■ Exercise prompt: Repeat the listing exactly, line by line, and leave the pictures behind.

# # #

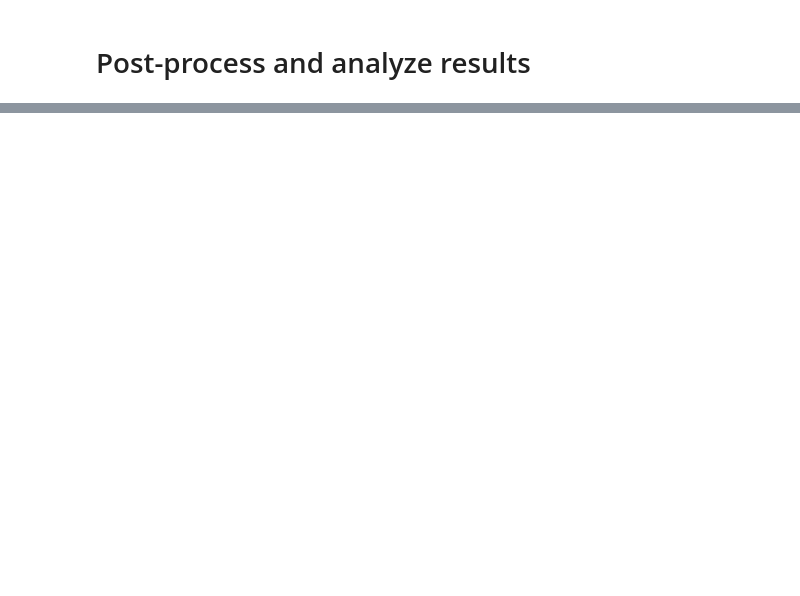
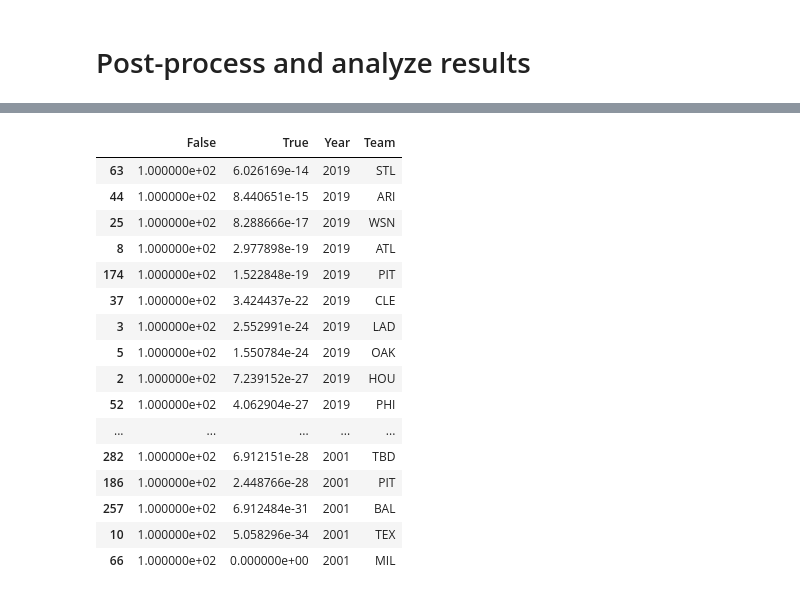
Before and after one commit to rileyfritz/final-project-MLB, a Jupyter notebook: neural_network.ipynb, the cells around one changed output, grey strips where cells are left out. Drawn from its saved outputs; the diff is of its cells as text; code cells hidden in the pictures; blank space fills up the shorter version.

Commit message:
got the odd years now. linking to app.js

```diff
--- a/neural_network.ipynb
+++ b/neural_network.ipynb
@@ -264,0 +408,9 @@ df.to_json('nn_predictions.js')
+# %%
+# connect predictions to the team and season using iloc and test_df
+teams = []
+years = []
+for i, row in winners_df.iterrows():
+    team = test_df.iloc[i,2]
+    year = test_df.iloc[i,1]
+    teams.append(team)
+    years.append(year)
@@ -264,0 +422,45 @@ df.to_json('nn_predictions.js')
+# %%
+# using probabilities
+probs = model.predict_proba(X_test_scaled)
+# probs
+# %%
+# dataframe cleanup
+probs_df = pd.DataFrame.from_records(probs)
+probs_df[0] = probs_df[0] * 100
+probs_df[1] = probs_df[1] * 100
+probs_df.rename(columns={0:'False', 1:'True'}, inplace=True)
+# probs_df.head()
+# %%
+# connect predictions to the team and season using iloc and test_df
+all_teams = []
+all_years = []
+for i, row in probs_df.iterrows():
+    team = test_df.iloc[i,2]
+    year = test_df.iloc[i,1]
+    all_teams.append(team)
+    all_years.append(year)
+# print(all_years)
+# %%
+# add teams to dataframe
+probs_df['Year'] = all_years
+probs_df['Team'] = all_teams
+probs_df.sort_values(by=['Year','True'],ascending=False)
+# probs_df.head()
+# %% [output]
+|  | False | True | Year | Team |
+| 63 | 1.000000e+02 | 6.026169e-14 | 2019 | STL |
+| 44 | 1.000000e+02 | 8.440651e-15 | 2019 | ARI |
+| 25 | 1.000000e+02 | 8.288666e-17 | 2019 | WSN |
+| 8 | 1.000000e+02 | 2.977898e-19 | 2019 | ATL |
+| 174 | 1.000000e+02 | 1.522848e-19 | 2019 | PIT |
+| 37 | 1.000000e+02 | 3.424437e-22 | 2019 | CLE |
+| 3 | 1.000000e+02 | 2.552991e-24 | 2019 | LAD |
+| 5 | 1.000000e+02 | 1.550784e-24 | 2019 | OAK |
+| 2 | 1.000000e+02 | 7.239152e-27 | 2019 | HOU |
+| 52 | 1.000000e+02 | 4.062904e-27 | 2019 | PHI |
+| ... | ... | ... | ... | ... |
+| 282 | 1.000000e+02 | 6.912151e-28 | 2001 | TBD |
+| 186 | 1.000000e+02 | 2.448766e-28 | 2001 | PIT |
+| 257 | 1.000000e+02 | 6.912484e-31 | 2001 | BAL |
+| 10 | 1.000000e+02 | 5.058296e-34 | 2001 | TEX |
+| 66 | 1.000000e+02 | 0.000000e+00 | 2001 | MIL |
```
Also changed, not shown: parts of 55 cells of this notebook, 3 other files.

# # #

■ Result below:
Before and after one commit to rileyfritz/final-project-MLB, a Jupyter notebook: neural_network.ipynb, the cells around one changed output, grey strips where cells are left out. Drawn from its saved outputs; the diff is of its cells as text; code cells hidden in the pictures; blank space fills up the shorter version.

Commit message:
got the odd years now. linking to app.js

```diff
--- a/neural_network.ipynb
+++ b/neural_network.ipynb
@@ -264,0 +408,9 @@ df.to_json('nn_predictions.js')
+# %%
+# connect predictions to the team and season using iloc and test_df
+teams = []
+years = []
+for i, row in winners_df.iterrows():
+    team = test_df.iloc[i,2]
+    year = test_df.iloc[i,1]
+    teams.append(team)
+    years.append(year)
@@ -264,0 +422,45 @@ df.to_json('nn_predictions.js')
+# %%
+# using probabilities
+probs = model.predict_proba(X_test_scaled)
+# probs
+# %%
+# dataframe cleanup
+probs_df = pd.DataFrame.from_records(probs)
+probs_df[0] = probs_df[0] * 100
+probs_df[1] = probs_df[1] * 100
+probs_df.rename(columns={0:'False', 1:'True'}, inplace=True)
+# probs_df.head()
+# %%
+# connect predictions to the team and season using iloc and test_df
+all_teams = []
+all_years = []
+for i, row in probs_df.iterrows():
+    team = test_df.iloc[i,2]
+    year = test_df.iloc[i,1]
+    all_teams.append(team)
+    all_years.append(year)
+# print(all_years)
+# %%
+# add teams to dataframe
+probs_df['Year'] = all_years
+probs_df['Team'] = all_teams
+probs_df.sort_values(by=['Year','True'],ascending=False)
+# probs_df.head()
+# %% [output]
+|  | False | True | Year | Team |
+| 63 | 1.000000e+02 | 6.026169e-14 | 2019 | STL |
+| 44 | 1.000000e+02 | 8.440651e-15 | 2019 | ARI |
+| 25 | 1.000000e+02 | 8.288666e-17 | 2019 | WSN |
+| 8 | 1.000000e+02 | 2.977898e-19 | 2019 | ATL |
+| 174 | 1.000000e+02 | 1.522848e-19 | 2019 | PIT |
+| 37 | 1.000000e+02 | 3.424437e-22 | 2019 | CLE |
+| 3 | 1.000000e+02 | 2.552991e-24 | 2019 | LAD |
+| 5 | 1.000000e+02 | 1.550784e-24 | 2019 | OAK |
+| 2 | 1.000000e+02 | 7.239152e-27 | 2019 | HOU |
+| 52 | 1.000000e+02 | 4.062904e-27 | 2019 | PHI |
+| ... | ... | ... | ... | ... |
+| 282 | 1.000000e+02 | 6.912151e-28 | 2001 | TBD |
+| 186 | 1.000000e+02 | 2.448766e-28 | 2001 | PIT |
+| 257 | 1.000000e+02 | 6.912484e-31 | 2001 | BAL |
+| 10 | 1.000000e+02 | 5.058296e-34 | 2001 | TEX |
+| 66 | 1.000000e+02 | 0.000000e+00 | 2001 | MIL |
```
Also changed, not shown: parts of 55 cells of this notebook, 3 other files.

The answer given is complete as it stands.